“Something we’ve seen since the start of the fall is that the guys are clicking and there’s a lot of energy,” said Wolfson, whose team will be in Division III-A. “We don’t really set too many goals and we just want to be ready heading into the gauntlet of the Mission League.
“I always look at the league as being one of the toughest with the likes of Loyola, Harvard-Westlake and others. When you come to St. Francis, you sign up to play the best competition.”
There’s talent around the court for the Golden Knights, who will return senior center Matthew Molina, senior guard Dennis Flowers III and junior guard Andre Henry.
Henry contributed 16.4 points, 8.9 rebounds and 5.5 assists per game and was named to the All-Area second team last season. Flowers averaged 17.1 points, 4.1 rebounds and 2.7 assists per contest. The duo picked up all-league honors as well.
Hoover encountered a tough season in 2018, winning just five games and placing last in the Pacific League.
Veteran Hoover coach Jack Van Patten would like to see the Tornadoes (5-22, 1-13) head in the other direction.
“I think we do have the potential to be better this year,” Van Patten said. “it’s going to be one of the smaller teams we’ve had in quite a while.
“The key will be to do a much better job at moving the ball around and playing a lot better defense.”
Expected to pave the way for Hoover will be senior guard/forward Karo Darmandzhyan, senior guard Davit Pirijanyan and junior guard Derrick Eliasi.

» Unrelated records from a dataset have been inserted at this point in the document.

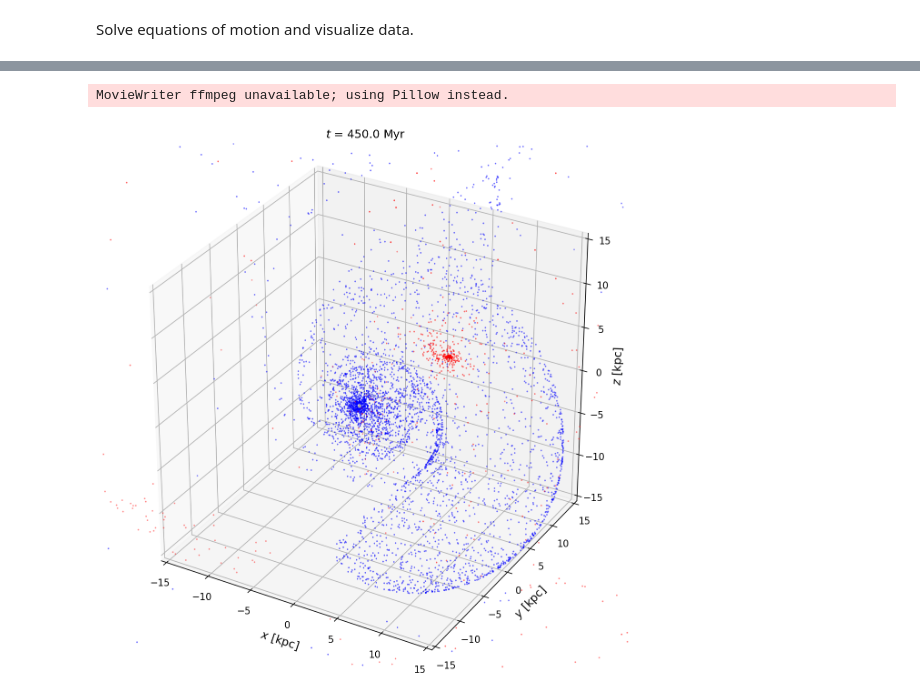
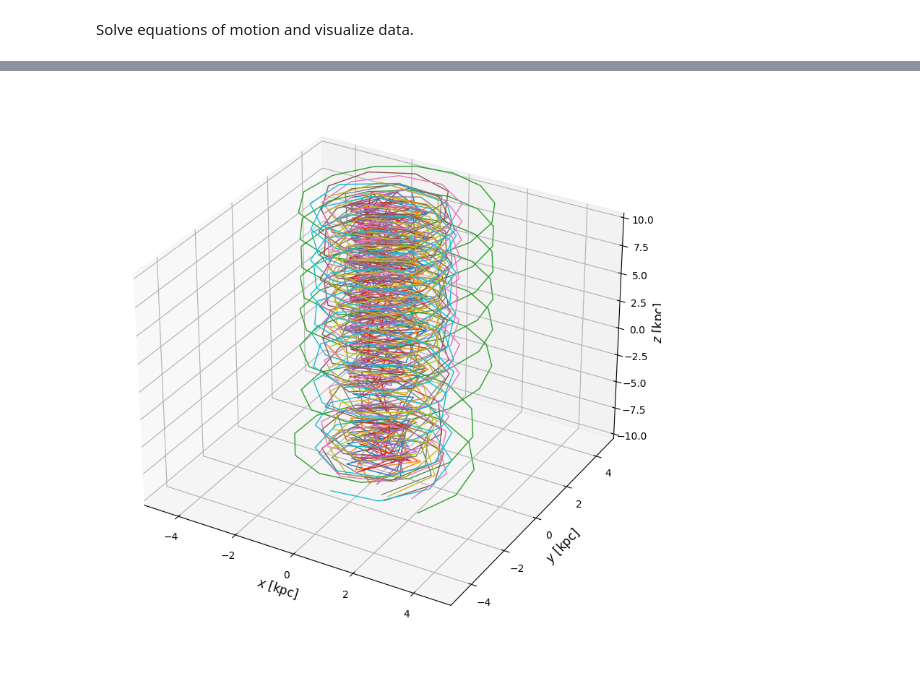
Before and after one commit to elaiah-pshs/galaxy-collision, a Jupyter notebook: Chapter 4 Galaxy Collision Discussion (from book).ipynb, the cells around one changed output, grey strips where cells are left out. Cells and saved outputs as stored; diff of their text form; code cells hidden in the pictures.

```diff
--- a/Chapter 4 Galaxy Collision Discussion (from book).ipynb
+++ b/Chapter 4 Galaxy Collision Discussion (from book).ipynb
@@ -43,9 +47,9 @@ galaxies = {
         # disk radius in kpc
         5,
         # Cartesian coordinates (x,y,z) of initial position in kpc
-        (25,-25,-5),
+        (0,0,10),
         # x-, y-, z-components of initial velocity in km/s
-        (-75,75,0),
+        (0,0,-75),
         # normal to galactic plane (disk is in xy-plane)
         (0,0,1),
         # number of rings (each ring will be randomly populated with 1000/5 = 200 stars)
@@ -54,5 +58,5 @@ galaxies = {
         1000,
         # softening factor defines inner edge of disk (in units of disk radius)
         0.025),
-    'target' : galcol.parameters(5e10, 10, (-5,5,1), (15,-15,0), (1,-1,2**0.5), 10, 4000, 0.025),
+    'target' : galcol.parameters(5e10, 10, (0,0,-10), (0,0,50), (0,0,1), 10, 4000, 0.025),
 }
@@ -101,6 +108,5 @@ Solve equations of motion and visualize data.
 # %%
-t, data = galcol.evolve_two_disks(galaxies['target'], galaxies['intruder'],
-                                  N_steps=10000, N_snapshots=100, time_step=0.045*unit.Myr)
-print(t)
+t, pos_data, vel_data = galcol.evolve_two_disks_modified(galaxies['target'], galaxies['intruder'],
+                                  N_steps=10000, N_snapshots=100, time_step=0.05*unit.Myr)
 # %% [output]
 Solving equations of motion for two galaxies (Leapfrog integration)
@@ -123,6 +114,5 @@ galcol.show_two_disks_3d(data[i,:,:], galaxies['target']['N_stars'],
-# %%
-galcol.anim_two_disks_3d(data, galaxies['target']['N_stars'],
-                         [-15,15], [-15,15], [-15,15], t, name='two_disks')
-# %% [output]
-MovieWriter ffmpeg unavailable; using Pillow instead.
-[figure, removed]
+# %%
+sample = random.sample(range(0, 1000), 10)
+galcol.show_orbits_3d_modified(sample, pos_data, [-5,5], [-5,5], [-10,10])
+# %% [output]
+[figure, added]
```
Also changed, not shown: parts of 14 cells of this notebook, 2 other files.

Hoover last qualified for the postseason in 2015. The Tornadoes are in Division IV-AA.
GLENDALE ADVENTIST ACADEMY
Things will look a bit different for the Cougars, starting at the top. Glendale Adventist will be coached by Chris Lindstadt, who takes over for Marton Medina. Lindstadt also serves as the school’s athletic director.
Glendale Adventist finished last in the Independence League in 2018 at 5-14, 1-0 in league. It will now compete in the Liberty League and reside in Division V-A.
“We have 12 players, but pretty much no returning starters,” Lindstadt said. “We have four or five returners, though none of them really had significant minutes played.
“It comes down to hustling and just keep the learning curve moving.”